**Before-and-after change data**
◆ ◆ ◆ ◆ ◆ ◆ ◆

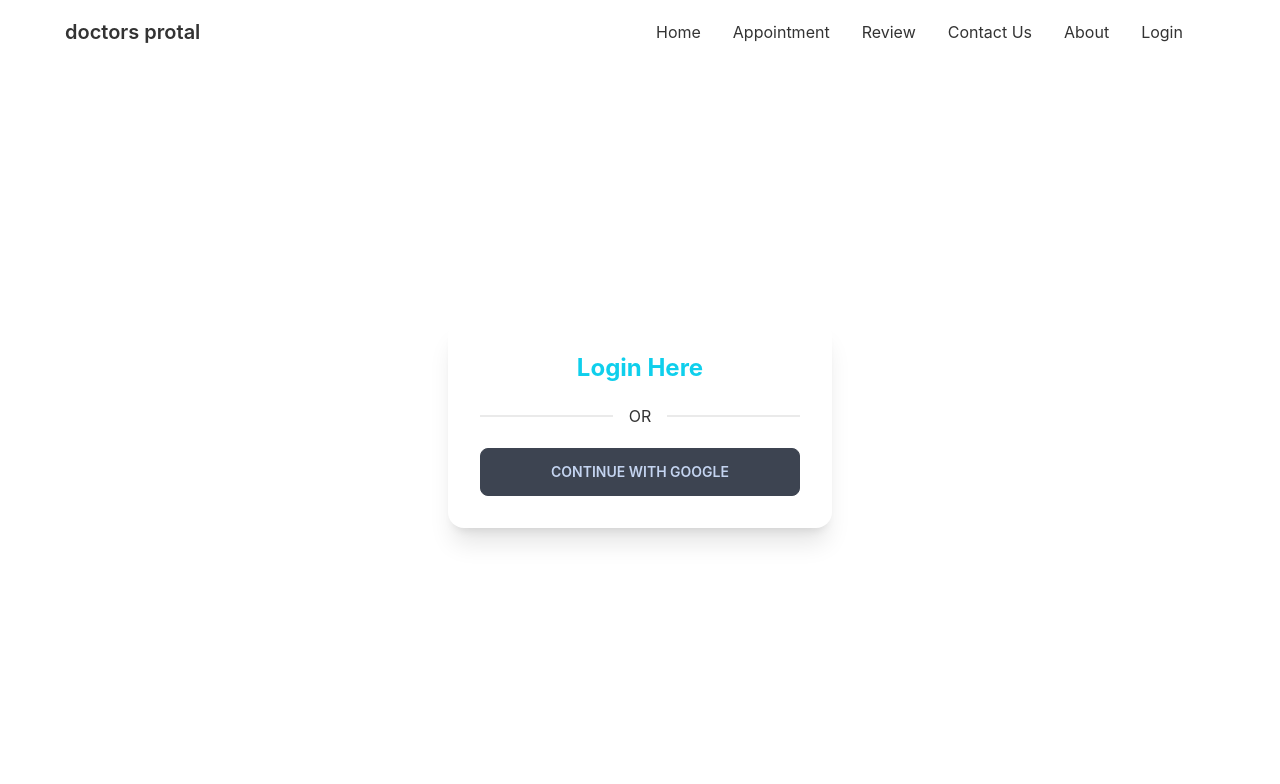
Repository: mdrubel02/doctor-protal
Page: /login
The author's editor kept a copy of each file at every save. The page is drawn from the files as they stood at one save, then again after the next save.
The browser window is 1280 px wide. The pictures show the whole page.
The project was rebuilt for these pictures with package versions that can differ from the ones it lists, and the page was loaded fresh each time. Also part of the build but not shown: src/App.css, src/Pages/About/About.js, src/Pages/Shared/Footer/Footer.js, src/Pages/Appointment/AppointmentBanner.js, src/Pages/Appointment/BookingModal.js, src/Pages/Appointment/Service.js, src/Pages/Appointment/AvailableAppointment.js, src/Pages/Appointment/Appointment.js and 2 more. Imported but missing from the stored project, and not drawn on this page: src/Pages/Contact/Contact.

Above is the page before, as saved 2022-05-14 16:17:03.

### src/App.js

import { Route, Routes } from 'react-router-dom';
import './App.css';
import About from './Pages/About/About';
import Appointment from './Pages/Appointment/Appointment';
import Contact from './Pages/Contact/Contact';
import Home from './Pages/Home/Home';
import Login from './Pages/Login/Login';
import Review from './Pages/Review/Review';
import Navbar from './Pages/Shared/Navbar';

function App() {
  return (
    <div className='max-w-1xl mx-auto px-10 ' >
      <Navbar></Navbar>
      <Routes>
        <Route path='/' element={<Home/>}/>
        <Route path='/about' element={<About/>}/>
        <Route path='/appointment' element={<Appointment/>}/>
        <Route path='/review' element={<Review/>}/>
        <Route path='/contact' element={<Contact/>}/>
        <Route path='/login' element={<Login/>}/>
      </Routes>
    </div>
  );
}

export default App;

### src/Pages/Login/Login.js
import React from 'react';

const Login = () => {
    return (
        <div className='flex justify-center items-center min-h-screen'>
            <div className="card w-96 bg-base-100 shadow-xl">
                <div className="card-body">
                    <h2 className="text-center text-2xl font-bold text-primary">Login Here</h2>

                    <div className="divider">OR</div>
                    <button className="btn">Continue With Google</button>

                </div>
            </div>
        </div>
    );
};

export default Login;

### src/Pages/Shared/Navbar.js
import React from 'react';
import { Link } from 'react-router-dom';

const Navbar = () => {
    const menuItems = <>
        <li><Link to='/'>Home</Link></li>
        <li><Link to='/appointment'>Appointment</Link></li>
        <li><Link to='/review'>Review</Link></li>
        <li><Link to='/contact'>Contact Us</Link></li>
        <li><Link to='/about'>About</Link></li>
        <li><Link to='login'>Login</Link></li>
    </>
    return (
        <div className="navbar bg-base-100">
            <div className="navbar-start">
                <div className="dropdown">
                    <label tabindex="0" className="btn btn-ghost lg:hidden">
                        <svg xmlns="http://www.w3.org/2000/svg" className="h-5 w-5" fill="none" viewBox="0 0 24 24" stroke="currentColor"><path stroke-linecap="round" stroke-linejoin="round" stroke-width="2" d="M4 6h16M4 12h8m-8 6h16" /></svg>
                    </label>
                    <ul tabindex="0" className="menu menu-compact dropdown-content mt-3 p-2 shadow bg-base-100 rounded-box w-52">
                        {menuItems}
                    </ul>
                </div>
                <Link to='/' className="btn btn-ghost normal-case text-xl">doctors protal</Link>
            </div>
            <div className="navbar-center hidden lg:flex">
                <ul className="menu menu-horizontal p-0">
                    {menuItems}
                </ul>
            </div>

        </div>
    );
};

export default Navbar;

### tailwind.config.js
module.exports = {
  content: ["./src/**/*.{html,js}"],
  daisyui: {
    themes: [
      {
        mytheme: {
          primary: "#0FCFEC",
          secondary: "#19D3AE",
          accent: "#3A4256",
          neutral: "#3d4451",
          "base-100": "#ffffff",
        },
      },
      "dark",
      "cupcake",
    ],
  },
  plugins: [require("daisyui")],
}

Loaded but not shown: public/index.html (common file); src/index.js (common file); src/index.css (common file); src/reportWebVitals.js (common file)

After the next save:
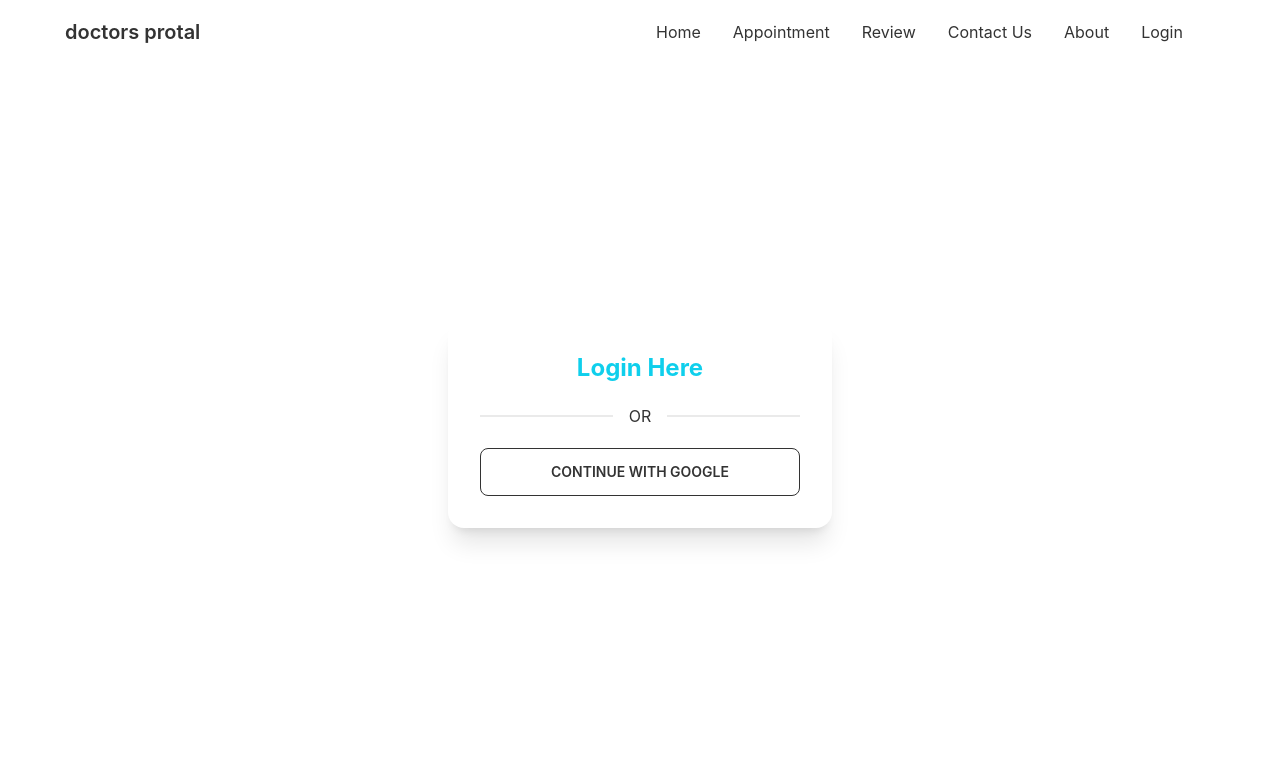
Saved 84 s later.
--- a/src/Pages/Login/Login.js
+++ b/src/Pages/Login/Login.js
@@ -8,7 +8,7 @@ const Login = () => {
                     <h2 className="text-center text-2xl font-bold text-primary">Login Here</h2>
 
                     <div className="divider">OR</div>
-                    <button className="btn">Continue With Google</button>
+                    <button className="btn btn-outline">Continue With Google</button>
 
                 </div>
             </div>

◆ ◆ ◆ ◆ ◆ ◆ ◆

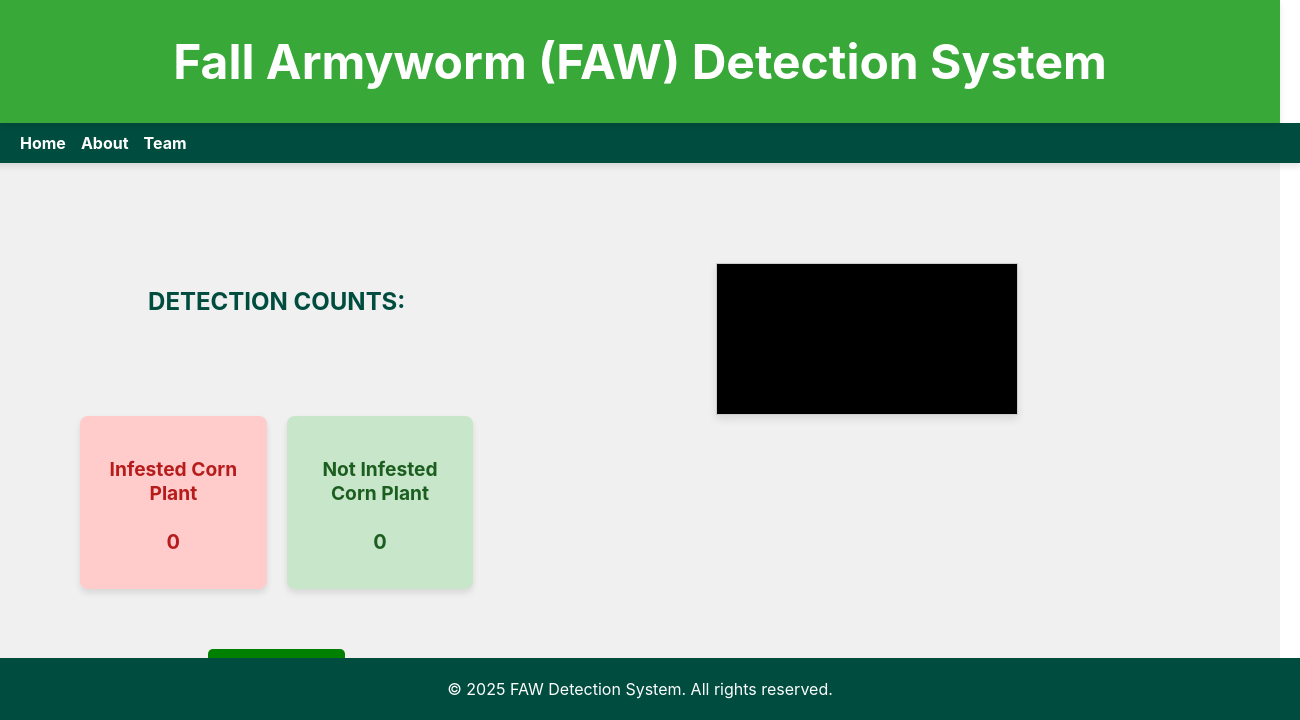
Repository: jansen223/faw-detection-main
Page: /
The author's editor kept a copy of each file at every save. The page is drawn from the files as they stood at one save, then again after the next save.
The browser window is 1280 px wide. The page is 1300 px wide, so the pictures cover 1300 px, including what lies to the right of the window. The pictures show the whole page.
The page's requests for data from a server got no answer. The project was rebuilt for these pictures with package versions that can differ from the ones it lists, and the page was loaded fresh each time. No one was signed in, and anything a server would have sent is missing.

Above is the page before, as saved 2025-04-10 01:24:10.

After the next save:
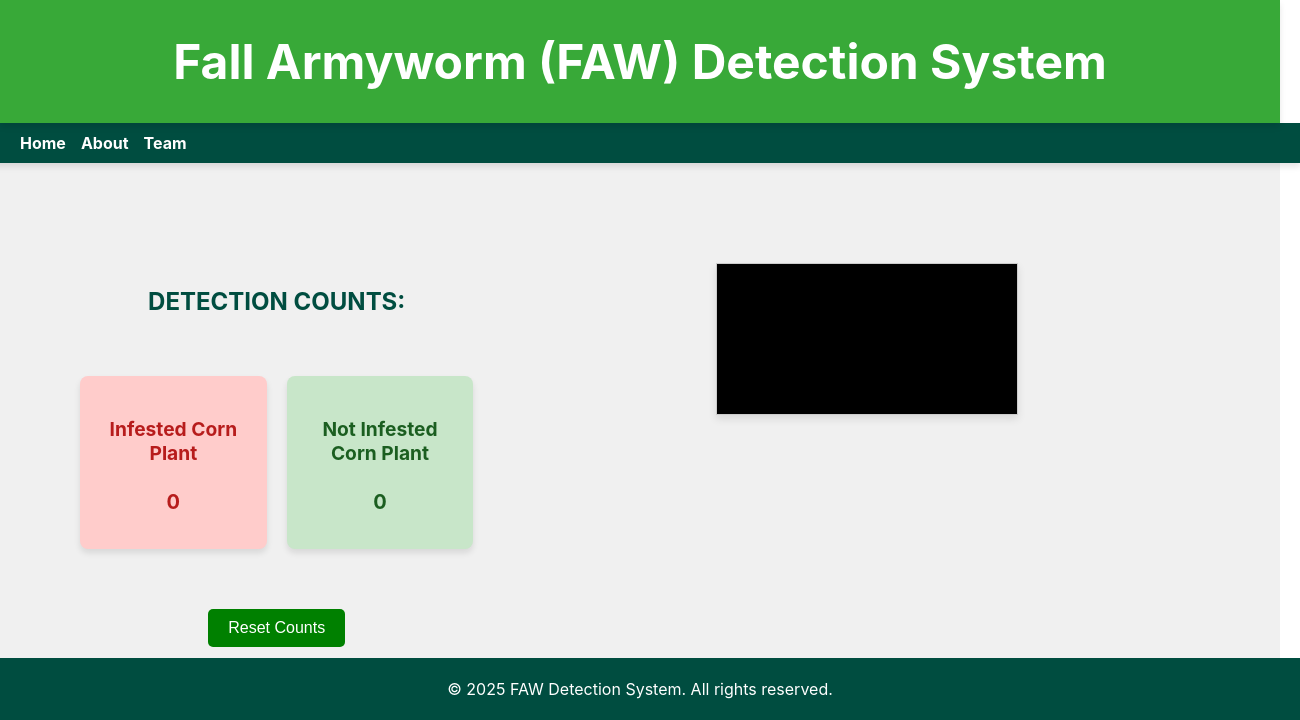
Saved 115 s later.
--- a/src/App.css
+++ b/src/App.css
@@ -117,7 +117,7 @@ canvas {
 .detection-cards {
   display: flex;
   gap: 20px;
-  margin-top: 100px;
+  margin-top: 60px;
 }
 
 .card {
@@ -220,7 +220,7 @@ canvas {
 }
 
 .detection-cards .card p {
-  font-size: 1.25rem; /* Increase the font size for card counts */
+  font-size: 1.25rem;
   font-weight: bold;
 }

◆ ◆ ◆ ◆ ◆ ◆ ◆

**WHAT YOU SHOULD DO**
Wherever a line in the data above holds the word "font", copy that line.

**ANSWER BOX**
                    <h2 className="text-center text-2xl font-bold text-primary">Login Here</h2>
                     <h2 className="text-center text-2xl font-bold text-primary">Login Here</h2>
-  font-size: 1.25rem; /* Increase the font size for card counts */
+  font-size: 1.25rem;
   font-weight: bold;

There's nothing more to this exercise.